Right now Denny’s heart and kidney are balancing along a fine line because the transplant operation stressed his heart a lot. Kidneys need fluids to operate, but he’s got fluid on his heart pretty consistently and they need to find a balance that keeps the kidney happy and functioning as well as the heart.
Denny will be on anti-rejection drugs for the rest of his life, and he now takes 63 pills a day between heart, kidney and the other health issues he’s dealing with. The drugs have also taken their toll in the form of brittle bones and fragile infrastructure, and he recently severed a tendon that has made it difficult to get around.
Becky, a senior analyst for the Maurice’s Corporation for the past 20 years, spends much of her time helping take care of Denny and is going to school to get a degree in exercise physiology as well.
“Becky has just been a godsend,” said Denny. “She’s the love of my life and my rock. There’s no way I could do this without her. I’m here because of her.”
Becky and Denny remain matter-of-fact about the time left ahead of them.
“One of the things the doctors told me,” said Denny, “is, ‘You’ve got this balance to maintain and a lot of risky problems, but you’ve got to stop worrying about those and go on and enjoy life. Whatever happens is going to happen.”

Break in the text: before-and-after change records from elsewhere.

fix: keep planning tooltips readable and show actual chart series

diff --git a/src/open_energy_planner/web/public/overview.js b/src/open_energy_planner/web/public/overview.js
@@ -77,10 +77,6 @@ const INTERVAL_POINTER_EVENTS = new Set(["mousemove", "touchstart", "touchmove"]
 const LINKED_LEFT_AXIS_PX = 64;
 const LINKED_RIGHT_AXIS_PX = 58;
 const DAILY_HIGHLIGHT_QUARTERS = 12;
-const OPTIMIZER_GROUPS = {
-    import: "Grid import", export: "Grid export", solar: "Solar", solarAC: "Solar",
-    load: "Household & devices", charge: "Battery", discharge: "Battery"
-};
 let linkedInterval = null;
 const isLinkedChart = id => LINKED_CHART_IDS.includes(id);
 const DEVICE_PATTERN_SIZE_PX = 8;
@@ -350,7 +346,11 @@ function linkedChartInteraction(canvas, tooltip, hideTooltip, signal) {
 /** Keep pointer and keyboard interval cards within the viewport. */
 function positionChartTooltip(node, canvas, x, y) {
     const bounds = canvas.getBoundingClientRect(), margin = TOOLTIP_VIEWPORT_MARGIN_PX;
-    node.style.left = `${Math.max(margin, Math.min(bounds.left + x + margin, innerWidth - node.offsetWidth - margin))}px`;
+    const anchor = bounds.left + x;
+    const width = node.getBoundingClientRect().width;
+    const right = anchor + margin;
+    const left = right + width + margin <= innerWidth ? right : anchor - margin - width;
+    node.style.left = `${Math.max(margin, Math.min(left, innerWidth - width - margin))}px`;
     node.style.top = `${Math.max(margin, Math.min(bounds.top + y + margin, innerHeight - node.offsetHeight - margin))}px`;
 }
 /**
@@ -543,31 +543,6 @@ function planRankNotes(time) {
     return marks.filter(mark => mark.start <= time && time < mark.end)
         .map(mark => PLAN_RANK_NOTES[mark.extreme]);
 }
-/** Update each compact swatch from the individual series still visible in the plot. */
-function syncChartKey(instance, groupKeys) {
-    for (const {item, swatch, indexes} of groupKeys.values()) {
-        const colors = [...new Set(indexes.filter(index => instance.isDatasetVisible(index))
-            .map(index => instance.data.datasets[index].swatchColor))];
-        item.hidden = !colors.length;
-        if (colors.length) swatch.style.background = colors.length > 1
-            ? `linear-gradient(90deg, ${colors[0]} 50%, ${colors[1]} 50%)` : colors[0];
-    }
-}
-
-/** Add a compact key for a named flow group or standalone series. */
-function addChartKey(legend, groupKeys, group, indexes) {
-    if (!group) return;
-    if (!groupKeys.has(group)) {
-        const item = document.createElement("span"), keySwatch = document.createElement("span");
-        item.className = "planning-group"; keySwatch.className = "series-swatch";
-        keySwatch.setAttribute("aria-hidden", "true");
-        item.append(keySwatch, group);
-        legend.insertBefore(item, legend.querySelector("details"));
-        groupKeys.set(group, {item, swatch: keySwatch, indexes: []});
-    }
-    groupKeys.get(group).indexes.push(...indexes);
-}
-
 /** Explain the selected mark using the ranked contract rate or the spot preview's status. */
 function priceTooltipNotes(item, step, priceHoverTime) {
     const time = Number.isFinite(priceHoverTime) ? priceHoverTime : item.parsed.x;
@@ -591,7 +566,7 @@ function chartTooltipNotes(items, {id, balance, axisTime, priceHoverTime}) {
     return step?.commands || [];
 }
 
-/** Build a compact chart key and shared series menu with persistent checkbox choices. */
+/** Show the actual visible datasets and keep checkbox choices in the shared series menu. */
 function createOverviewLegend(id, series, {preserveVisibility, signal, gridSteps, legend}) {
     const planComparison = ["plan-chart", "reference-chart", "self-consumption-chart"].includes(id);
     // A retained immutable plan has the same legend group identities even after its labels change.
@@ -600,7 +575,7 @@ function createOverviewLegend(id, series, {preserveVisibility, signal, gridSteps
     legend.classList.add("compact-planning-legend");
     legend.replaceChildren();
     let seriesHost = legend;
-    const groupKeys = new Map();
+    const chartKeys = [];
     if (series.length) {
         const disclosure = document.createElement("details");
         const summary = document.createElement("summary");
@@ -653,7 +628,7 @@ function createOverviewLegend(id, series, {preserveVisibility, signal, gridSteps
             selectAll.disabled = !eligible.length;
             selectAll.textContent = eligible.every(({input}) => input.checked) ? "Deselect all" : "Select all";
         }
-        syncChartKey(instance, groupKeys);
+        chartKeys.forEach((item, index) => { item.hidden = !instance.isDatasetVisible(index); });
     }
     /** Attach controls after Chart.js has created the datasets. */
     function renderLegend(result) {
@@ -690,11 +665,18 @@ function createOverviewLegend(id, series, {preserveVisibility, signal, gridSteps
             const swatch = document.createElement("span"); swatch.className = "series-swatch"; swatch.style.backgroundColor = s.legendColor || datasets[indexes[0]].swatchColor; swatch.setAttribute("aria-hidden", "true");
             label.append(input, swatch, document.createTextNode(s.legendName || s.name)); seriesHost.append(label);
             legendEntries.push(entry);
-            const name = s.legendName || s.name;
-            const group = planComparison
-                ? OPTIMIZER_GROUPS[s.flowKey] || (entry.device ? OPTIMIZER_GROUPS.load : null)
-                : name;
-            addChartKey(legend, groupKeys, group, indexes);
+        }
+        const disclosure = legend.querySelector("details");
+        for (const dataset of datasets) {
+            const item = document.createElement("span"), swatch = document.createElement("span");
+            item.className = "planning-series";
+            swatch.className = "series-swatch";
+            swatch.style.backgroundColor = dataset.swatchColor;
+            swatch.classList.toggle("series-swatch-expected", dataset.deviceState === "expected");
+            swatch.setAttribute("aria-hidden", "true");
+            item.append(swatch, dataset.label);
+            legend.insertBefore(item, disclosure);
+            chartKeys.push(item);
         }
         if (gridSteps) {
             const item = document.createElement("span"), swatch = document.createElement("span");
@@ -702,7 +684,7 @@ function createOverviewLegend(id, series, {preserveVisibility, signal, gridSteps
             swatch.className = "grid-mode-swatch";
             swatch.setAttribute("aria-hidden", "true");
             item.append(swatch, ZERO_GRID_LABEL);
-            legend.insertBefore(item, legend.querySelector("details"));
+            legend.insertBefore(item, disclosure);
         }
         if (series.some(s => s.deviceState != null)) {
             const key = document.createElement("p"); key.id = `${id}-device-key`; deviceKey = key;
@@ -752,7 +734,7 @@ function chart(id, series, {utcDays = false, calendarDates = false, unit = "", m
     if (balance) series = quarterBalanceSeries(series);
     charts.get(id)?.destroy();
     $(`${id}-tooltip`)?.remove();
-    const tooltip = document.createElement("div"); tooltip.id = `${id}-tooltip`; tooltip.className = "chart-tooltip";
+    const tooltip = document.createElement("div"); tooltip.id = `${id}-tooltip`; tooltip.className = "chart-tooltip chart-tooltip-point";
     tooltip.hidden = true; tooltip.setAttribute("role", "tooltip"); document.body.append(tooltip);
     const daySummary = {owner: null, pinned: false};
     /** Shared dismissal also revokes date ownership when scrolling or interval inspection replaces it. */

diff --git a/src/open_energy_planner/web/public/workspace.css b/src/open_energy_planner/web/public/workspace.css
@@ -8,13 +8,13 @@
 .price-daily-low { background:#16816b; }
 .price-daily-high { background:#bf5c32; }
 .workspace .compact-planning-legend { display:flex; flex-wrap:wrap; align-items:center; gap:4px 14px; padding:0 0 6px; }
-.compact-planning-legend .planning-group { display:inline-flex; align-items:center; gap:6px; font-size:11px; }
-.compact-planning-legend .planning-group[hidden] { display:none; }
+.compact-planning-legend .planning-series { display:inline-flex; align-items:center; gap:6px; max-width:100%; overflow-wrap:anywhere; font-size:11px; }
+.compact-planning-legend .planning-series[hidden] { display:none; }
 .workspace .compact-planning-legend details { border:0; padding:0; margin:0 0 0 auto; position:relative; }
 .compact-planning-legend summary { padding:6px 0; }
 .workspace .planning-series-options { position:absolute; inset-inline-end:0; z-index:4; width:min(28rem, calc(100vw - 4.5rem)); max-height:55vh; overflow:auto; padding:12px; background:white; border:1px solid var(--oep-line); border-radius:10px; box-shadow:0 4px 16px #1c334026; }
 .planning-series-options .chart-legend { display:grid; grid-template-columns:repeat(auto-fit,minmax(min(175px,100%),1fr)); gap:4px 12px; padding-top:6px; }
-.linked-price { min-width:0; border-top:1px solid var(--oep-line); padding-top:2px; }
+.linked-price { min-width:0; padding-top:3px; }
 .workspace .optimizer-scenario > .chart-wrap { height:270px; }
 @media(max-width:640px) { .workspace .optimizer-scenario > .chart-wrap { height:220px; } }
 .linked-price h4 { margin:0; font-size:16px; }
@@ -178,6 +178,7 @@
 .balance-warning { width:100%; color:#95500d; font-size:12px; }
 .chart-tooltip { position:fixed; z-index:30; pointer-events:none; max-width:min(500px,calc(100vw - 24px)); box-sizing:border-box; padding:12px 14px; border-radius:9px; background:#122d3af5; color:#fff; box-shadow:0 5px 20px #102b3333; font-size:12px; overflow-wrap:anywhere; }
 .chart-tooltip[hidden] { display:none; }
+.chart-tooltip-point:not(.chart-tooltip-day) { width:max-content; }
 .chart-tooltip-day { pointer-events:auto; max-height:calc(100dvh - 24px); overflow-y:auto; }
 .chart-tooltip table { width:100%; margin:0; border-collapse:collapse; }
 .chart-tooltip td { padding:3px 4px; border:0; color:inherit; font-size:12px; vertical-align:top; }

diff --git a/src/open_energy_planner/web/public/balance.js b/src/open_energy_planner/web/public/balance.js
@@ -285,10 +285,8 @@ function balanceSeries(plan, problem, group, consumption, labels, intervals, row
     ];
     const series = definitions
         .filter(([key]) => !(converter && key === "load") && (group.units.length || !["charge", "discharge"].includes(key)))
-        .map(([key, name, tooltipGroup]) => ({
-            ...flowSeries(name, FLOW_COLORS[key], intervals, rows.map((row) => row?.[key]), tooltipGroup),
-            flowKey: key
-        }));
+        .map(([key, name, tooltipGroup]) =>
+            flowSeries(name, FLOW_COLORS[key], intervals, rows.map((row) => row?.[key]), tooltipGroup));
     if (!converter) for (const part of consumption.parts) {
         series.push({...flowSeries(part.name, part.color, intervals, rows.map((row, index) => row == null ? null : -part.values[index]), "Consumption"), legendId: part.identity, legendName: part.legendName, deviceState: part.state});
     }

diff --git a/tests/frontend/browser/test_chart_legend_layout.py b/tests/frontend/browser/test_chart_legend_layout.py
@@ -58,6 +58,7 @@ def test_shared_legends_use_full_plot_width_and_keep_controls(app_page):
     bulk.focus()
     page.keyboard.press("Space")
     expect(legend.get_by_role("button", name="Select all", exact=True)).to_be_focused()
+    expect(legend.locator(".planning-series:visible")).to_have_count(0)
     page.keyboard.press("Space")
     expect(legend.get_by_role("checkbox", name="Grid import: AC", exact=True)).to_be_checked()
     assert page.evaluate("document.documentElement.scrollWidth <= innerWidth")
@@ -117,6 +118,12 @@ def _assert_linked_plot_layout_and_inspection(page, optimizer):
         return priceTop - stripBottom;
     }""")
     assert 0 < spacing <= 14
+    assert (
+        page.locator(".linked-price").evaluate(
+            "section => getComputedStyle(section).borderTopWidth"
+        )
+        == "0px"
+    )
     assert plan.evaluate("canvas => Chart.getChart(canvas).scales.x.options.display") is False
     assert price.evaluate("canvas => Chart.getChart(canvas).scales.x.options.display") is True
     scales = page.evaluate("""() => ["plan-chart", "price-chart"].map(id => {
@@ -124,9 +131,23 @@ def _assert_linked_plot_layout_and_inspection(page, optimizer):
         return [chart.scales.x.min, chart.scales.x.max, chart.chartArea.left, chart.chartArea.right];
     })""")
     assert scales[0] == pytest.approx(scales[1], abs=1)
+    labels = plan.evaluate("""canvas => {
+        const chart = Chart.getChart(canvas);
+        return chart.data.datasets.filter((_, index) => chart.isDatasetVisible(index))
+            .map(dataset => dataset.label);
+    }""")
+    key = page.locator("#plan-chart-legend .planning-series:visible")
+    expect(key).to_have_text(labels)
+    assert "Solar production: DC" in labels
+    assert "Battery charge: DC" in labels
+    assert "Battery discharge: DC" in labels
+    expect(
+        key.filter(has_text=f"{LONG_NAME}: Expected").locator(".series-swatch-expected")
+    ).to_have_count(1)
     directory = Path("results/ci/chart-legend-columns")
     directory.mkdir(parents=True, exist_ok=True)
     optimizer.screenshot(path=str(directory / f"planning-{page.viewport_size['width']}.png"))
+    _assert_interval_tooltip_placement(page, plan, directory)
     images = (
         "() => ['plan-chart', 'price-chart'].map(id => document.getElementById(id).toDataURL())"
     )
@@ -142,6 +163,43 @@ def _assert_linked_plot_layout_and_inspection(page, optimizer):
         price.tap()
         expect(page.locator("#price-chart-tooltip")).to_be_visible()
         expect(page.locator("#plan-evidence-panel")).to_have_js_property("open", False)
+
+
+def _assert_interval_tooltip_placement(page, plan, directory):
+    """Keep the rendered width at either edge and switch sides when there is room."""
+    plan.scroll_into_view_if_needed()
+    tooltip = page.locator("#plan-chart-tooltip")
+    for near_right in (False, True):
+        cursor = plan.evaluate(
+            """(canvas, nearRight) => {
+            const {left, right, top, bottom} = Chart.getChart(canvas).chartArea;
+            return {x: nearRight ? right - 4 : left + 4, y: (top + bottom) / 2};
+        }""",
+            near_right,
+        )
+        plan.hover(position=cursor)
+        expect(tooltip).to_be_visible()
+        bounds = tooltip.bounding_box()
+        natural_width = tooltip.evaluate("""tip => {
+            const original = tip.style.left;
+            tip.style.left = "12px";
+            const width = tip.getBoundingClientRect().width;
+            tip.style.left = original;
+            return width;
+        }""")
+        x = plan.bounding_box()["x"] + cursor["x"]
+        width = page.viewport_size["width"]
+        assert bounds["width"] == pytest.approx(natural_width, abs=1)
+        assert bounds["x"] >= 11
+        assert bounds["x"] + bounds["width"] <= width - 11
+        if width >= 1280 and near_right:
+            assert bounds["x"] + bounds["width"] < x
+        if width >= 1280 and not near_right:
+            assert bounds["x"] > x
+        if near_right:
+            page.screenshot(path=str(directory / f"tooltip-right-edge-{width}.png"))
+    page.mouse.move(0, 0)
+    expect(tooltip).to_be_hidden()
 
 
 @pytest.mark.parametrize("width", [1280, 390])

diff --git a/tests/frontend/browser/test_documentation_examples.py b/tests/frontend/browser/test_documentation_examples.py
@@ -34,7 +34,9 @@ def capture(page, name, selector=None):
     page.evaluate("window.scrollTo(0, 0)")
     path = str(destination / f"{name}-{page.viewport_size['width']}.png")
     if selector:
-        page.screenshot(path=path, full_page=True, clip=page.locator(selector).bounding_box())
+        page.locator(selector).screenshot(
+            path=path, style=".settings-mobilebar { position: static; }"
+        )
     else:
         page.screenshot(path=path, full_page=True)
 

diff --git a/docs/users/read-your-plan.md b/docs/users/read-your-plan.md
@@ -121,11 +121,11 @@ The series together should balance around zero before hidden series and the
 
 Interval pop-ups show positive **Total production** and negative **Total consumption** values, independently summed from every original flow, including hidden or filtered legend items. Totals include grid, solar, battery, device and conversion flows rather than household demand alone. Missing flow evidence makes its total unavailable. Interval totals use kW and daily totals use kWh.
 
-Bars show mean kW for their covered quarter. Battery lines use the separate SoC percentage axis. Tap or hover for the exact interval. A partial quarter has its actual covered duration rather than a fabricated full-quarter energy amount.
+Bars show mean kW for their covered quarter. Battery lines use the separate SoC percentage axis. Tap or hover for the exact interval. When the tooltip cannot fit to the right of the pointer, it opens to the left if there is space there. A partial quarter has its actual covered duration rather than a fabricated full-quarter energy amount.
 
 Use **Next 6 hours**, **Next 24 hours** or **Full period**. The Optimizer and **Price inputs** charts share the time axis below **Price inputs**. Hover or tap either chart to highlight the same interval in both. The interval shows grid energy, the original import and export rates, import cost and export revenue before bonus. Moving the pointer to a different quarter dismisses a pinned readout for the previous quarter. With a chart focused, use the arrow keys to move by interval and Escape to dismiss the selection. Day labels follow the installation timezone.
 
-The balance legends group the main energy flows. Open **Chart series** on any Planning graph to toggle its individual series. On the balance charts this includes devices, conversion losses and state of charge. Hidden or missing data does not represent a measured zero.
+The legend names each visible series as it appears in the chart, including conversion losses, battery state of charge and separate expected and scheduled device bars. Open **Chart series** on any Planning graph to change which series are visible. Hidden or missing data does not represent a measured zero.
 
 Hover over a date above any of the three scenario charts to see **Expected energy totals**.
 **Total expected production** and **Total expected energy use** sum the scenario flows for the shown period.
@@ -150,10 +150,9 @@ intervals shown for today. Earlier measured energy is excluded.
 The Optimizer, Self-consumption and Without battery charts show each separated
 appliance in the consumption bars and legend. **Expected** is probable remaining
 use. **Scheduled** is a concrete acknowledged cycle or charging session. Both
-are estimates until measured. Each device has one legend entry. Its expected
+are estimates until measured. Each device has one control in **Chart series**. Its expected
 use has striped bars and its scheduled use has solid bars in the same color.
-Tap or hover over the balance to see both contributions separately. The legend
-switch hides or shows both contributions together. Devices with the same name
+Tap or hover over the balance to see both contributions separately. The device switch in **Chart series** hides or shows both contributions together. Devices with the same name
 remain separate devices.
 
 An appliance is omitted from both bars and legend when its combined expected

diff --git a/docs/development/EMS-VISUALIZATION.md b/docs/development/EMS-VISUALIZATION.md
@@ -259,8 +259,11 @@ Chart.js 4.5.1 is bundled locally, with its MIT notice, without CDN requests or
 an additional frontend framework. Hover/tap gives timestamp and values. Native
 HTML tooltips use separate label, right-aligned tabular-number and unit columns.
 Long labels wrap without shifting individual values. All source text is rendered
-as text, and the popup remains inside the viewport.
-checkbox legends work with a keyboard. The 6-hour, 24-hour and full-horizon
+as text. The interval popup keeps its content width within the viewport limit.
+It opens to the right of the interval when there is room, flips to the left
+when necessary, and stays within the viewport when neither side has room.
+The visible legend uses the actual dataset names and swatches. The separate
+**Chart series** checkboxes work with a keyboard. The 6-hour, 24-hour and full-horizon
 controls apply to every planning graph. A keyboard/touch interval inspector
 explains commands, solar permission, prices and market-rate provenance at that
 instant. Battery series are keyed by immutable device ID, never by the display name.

In the meantime, the love between the two of them remains strong, and Denny has a battery-powered scooter and a van with a lift on it to help him get around.
“There’s no place I can’t go!” he declared with a smile.